With both steps completed all the commented applications were configured smoothly against the owncloud server.
This time the entry is again for my own use. I wanted to respect my privacy (avoiding internet repositories) but not to continue living in the Pleistocene epoch (as I commented, I did not use those features before). So after reading the bytopia post about owncloud I decided that this software could be a perfect local repository for me. The time came when I re-newed my phone device to a new one, that is why this entry has two parts: cyanogenmod installation on Moto G XT1033 and owncloud configuration. Awfully owncloud configuration with a non rooted device is much more difficult and I am not sure if it would be possible without important drawbacks. Using a dynamic dns and maintaining your server constantly running the device could contact and synchronize against your server anytime and anywhere (but I do not recommend it, please do not waste resources uselessly). Obviously a hosted machine, if you have one, is even a better approach. So the summary is that now I have a dual sim phone with cyanogenmod 11 (no google apps, no accounts, no nothing), and my calendar, contacts, notes and files can be synchronized against my own desktop machine as soon as I arrive home and switch it on. Absolutely perfect!
I did the same thing a few months ago! I'm running a google-free phone, with ownCloud, F-Droid (I'm the maintainer for the FOSS version of Telegram), DAVdroid and so on...
This is a cheap Huawei Y300 (~90 €) smartphone running CM 10.2, and though it doesn't have dual-sim, it's quite worth the price.
BTW, if you run into problems trying to sync your phonebook with a bluetooth device, take a look at this bug https://github.com/rfc2822/davdroid/issues/91
Also, if you're looking for ways to improve your battery's life, I find this app from the Kismet guy quite amazing https://www.kismetwireless.net/android-swm/
I am a newbie using android so there will be a lot of better ways to do the things I explained in the entry.
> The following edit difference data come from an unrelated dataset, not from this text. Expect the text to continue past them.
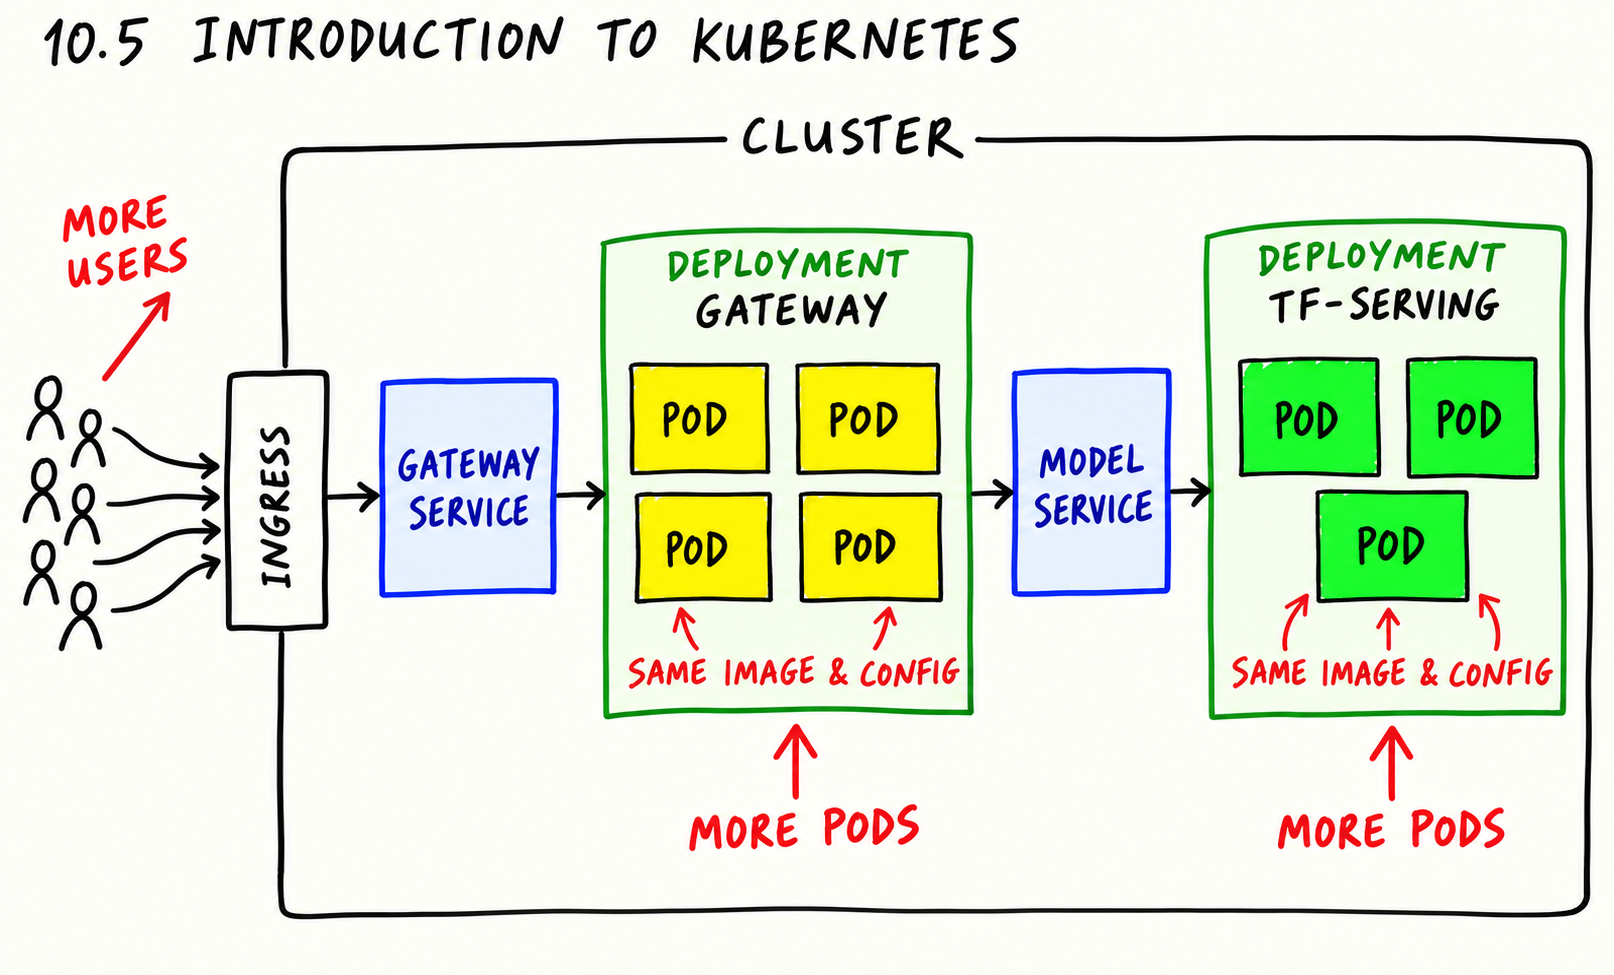
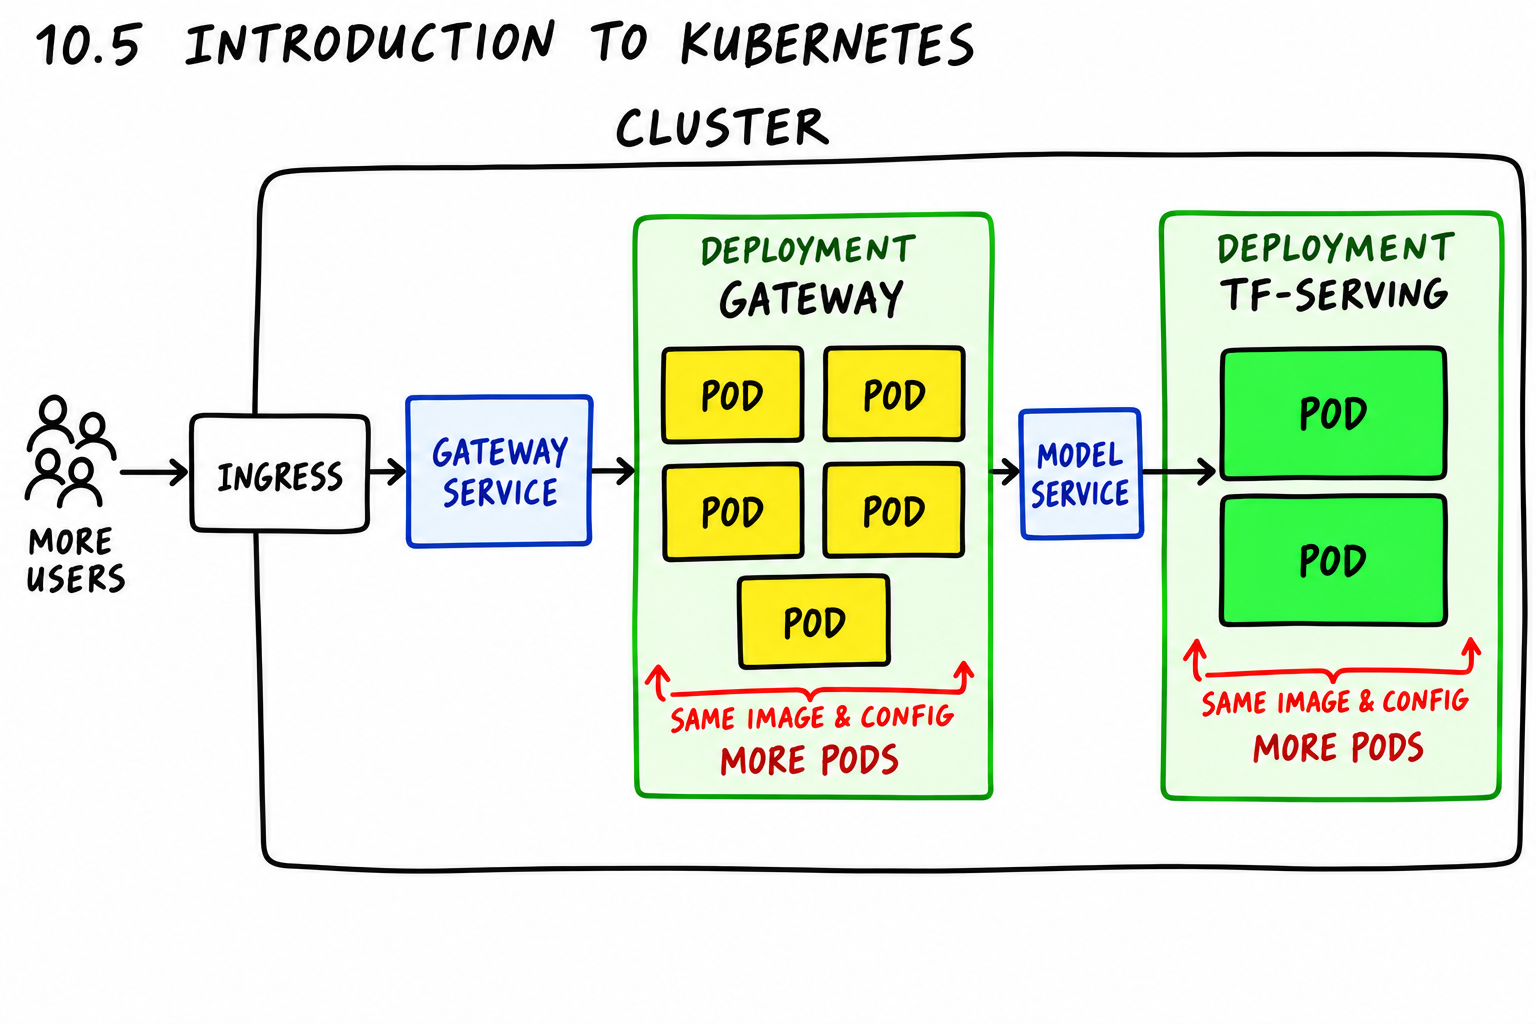
Correct Kubernetes scaling replica counts

Changed region(s): [[0.0, 0.0923, 1.0, 0.9538], [0.125, 0.0, 0.6562, 0.0615], [0.0312, 0.0, 0.0938, 0.0615]]

diff --git a/cohorts/2026/10-kubernetes/images/2026-09-08-kubernetes-imagegen-repair-provenance.md b/cohorts/2026/10-kubernetes/images/2026-09-08-kubernetes-imagegen-repair-provenance.md
@@ -39,8 +39,33 @@ in each published output; the URN is recorded below.
[6 lines of base64/hex data omitted]
+
+## Corrected scaling topology — 2026-09-09
+
+The previous scaling redraw is superseded because it used the wrong concrete
+replica counts. The source-of-truth lesson text says: “five instances of the
+gateway on CPU machines and two instances of TensorFlow Serving on GPU
+machines” (`01-overview.md:77-81`). The replacement below was generated from
+the original non-crisp JPG and the retained bounded crop, without using the
+incorrect redraw as an input.
+
+| Target | Original JPG SHA-256 | Bounded crop SHA-256 | Final SHA-256 | Final size | Method, semantic repair, and C2PA |
+| --- | --- | --- | --- | --- | --- |
[1 lines of base64/hex data omitted]
+
+Validation details for the replacement:
+
+- Native render: `1536×1024`; simulated lesson render: `608×405`.
+- Targeted OCR of each pod interior returned `POD` for all five Gateway
+  pods and both TF-Serving pods at both native and simulated lesson sizes
+  (`7/7` labels at each size).
+- Visual and color-component checks independently counted five yellow
+  Gateway boxes and two green TF-Serving boxes; no additional pod boxes were
+  present.
+- Native and 608px visual inspection confirmed the single request path and
+  found no face, webcam, browser, cursor, playback, or selection overlays.
 
 ### Checkpoint status
 
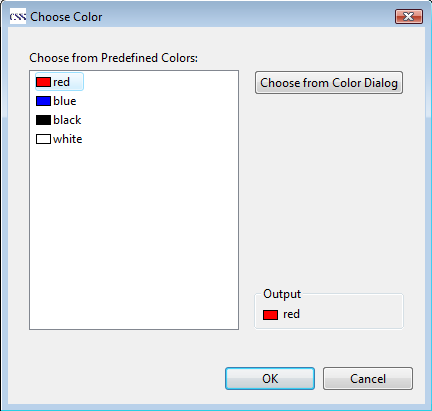
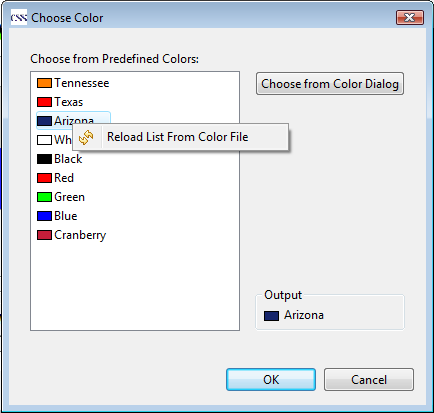
allow reloading color or font list from select dialog

diff --git a/applications/plugins/org.csstudio.opibuilder/html/Color_Font_Macro.html b/applications/plugins/org.csstudio.opibuilder/html/Color_Font_Macro.html
@@ -13,22 +13,32 @@
     </h2>
     <p>Color and Font macro allow you predefined some colors or fonts in separate text files.
      The path of the file can be specified in the preference page of BOY (open it from menu: 
-     <b>CSS->Preferences...->CSS Applications->Display->BOY</b>. A restart is needed to make changes take effect).
+     <b>CSS->Preferences...->CSS Applications->Display->BOY</b>).
     </p>
      <h3>Format of Color File</h3>
      <p>
      The format of color file would like this:
      </p>
      <pre class="example_code">
+#comment...
 color_name1=red_value, green_value, blue_value
+#comment...
 color_name2=red_value, green_value, blue_value
 ...</pre>
      <p>For example:</p>
      <pre class="example_code">
-red = 255,0,0
-blue = 0,0,255
-black = 0,0,0
-white = 255,255,255</pre>
+#Color of Tennessee
+Tennessee = 255,127,0
+#Color of Texas
+Texas = 255,0,0
+Arizona = 22,37,107
+White = 255,255,255
+Black = 0,0,0
+Red = 255,0,0
+Green = 0,255,0
+Blue = 0,0,255
+Cranberry = 196,30,58</pre>
+<p>Right click the predifined color list will popup a menu which allows reloading the list from color file.</p>
      <p><img src="img/ColorMacro.png">
      </p>
  <h3>Format of Font File</h3>
@@ -36,14 +46,22 @@ white = 255,255,255</pre>
      The format of font file would like this:
      </p>
      <pre class="example_code">
+#comment...
 font_name1 = name-style-height
+#comment...
 font_name2 = name-style-height
 ...</pre>
      <p>For example:</p>
      <pre class="example_code">
 Header = Aial-bold-18
 Text = Arial-regular-10
-LinkText = Arial-italic-10</pre>
+LinkText = Arial-italic-10
+
+#Use OS system default font name
+SystemHeader = SystemDefault-bold-18
+SystemText = SystemDefault-regular-10
+SystemLinkText = SystemDefault-italic-10</pre>
+<p>Right click the predifined fonts list will popup a menu which allows reloading the list from font file.</p>
 <p><img src="img/FontMacro.png"></p>
   
 </body>

diff --git a/applications/plugins/org.csstudio.opibuilder/src/org/csstudio/opibuilder/visualparts/OPIColorDialog.java b/applications/plugins/org.csstudio.opibuilder/src/org/csstudio/opibuilder/visualparts/OPIColorDialog.java
@@ -1,7 +1,11 @@
 package org.csstudio.opibuilder.visualparts;
 
+import org.csstudio.opibuilder.OPIBuilderPlugin;
 import org.csstudio.opibuilder.util.MediaService;
 import org.csstudio.opibuilder.util.OPIColor;
+import org.csstudio.platform.ui.util.CustomMediaFactory;
+import org.eclipse.jface.action.Action;
+import org.eclipse.jface.action.MenuManager;
 import org.eclipse.jface.dialogs.Dialog;
 import org.eclipse.jface.viewers.ISelectionChangedListener;
 import org.eclipse.jface.viewers.IStructuredSelection;
@@ -103,7 +107,6 @@ public class OPIColorDialog extends Dialog {
 			}
 		});
 		
-		
 		Group group = new Group(rightComposite, SWT.None);
 		group.setLayoutData(new GridData(SWT.FILL, SWT.END, true, true));
 		group.setLayout(new GridLayout(2, false));
@@ -146,6 +149,10 @@ public class OPIColorDialog extends Dialog {
 		});
 		viewer.getTable().setLayoutData(
 				new GridData(SWT.FILL, SWT.FILL, true, true));
+
+		MenuManager menuManager = new MenuManager();
+		menuManager.add(new ReloadColorFileAction());
+		viewer.getTable().setMenu(menuManager.createContextMenu(viewer.getTable()));
 		return viewer;
 	}
 	
@@ -182,5 +189,21 @@ public class OPIColorDialog extends Dialog {
 		return opiColor;
 	}
 	
+	class ReloadColorFileAction extends Action{
+		public ReloadColorFileAction() {
+			setText("Reload List From Color File");
+			setImageDescriptor(CustomMediaFactory.getInstance().getImageDescriptorFromPlugin(
+					OPIBuilderPlugin.PLUGIN_ID, "icons/refresh.gif"));
+		}
+		
+		@Override
+		public void run() {
+			MediaService.getInstance().reload();
+			preDefinedColorsViewer.setInput(
+					MediaService.getInstance().getAllPredefinedColors());
+		}
+
+		
+	}
 
 }

diff --git a/applications/plugins/org.csstudio.opibuilder/src/org/csstudio/opibuilder/visualparts/OPIFontDialog.java b/applications/plugins/org.csstudio.opibuilder/src/org/csstudio/opibuilder/visualparts/OPIFontDialog.java
@@ -1,8 +1,11 @@
 package org.csstudio.opibuilder.visualparts;
 
+import org.csstudio.opibuilder.OPIBuilderPlugin;
 import org.csstudio.opibuilder.util.MediaService;
 import org.csstudio.opibuilder.util.OPIFont;
 import org.csstudio.platform.ui.util.CustomMediaFactory;
+import org.eclipse.jface.action.Action;
+import org.eclipse.jface.action.MenuManager;
 import org.eclipse.jface.dialogs.Dialog;
 import org.eclipse.jface.viewers.ISelectionChangedListener;
 import org.eclipse.jface.viewers.IStructuredSelection;
@@ -148,7 +151,10 @@ public class OPIFontDialog extends Dialog {
 			}
 		});
 		viewer.getTable().setLayoutData(
-				new GridData(SWT.FILL, SWT.FILL, true, true));
+				new GridData(SWT.FILL, SWT.FILL, true, true));		
+		MenuManager menuManager = new MenuManager();
+		menuManager.add(new ReloadFontFileAction());
+		viewer.getTable().setMenu(menuManager.createContextMenu(viewer.getTable()));
 		return viewer;
 	}
 	
@@ -184,6 +190,23 @@ public class OPIFontDialog extends Dialog {
 
 	public OPIFont getOutput() {
 		return opiFont;
+	}
+	
+	class ReloadFontFileAction extends Action{
+		public ReloadFontFileAction() {
+			setText("Reload List From Font File");
+			setImageDescriptor(CustomMediaFactory.getInstance().getImageDescriptorFromPlugin(
+					OPIBuilderPlugin.PLUGIN_ID, "icons/refresh.gif"));
+		}
+		
+		@Override
+		public void run() {
+			MediaService.getInstance().reload();
+			preDefinedFontsViewer.setInput(
+					MediaService.getInstance().getAllPredefinedFonts());
+		}
+
+		
 	}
I wanted to write them down here for the next time I need them. Moto G is not a expensive device, around 180€, although yours is half this price.
Thanks again for the tips.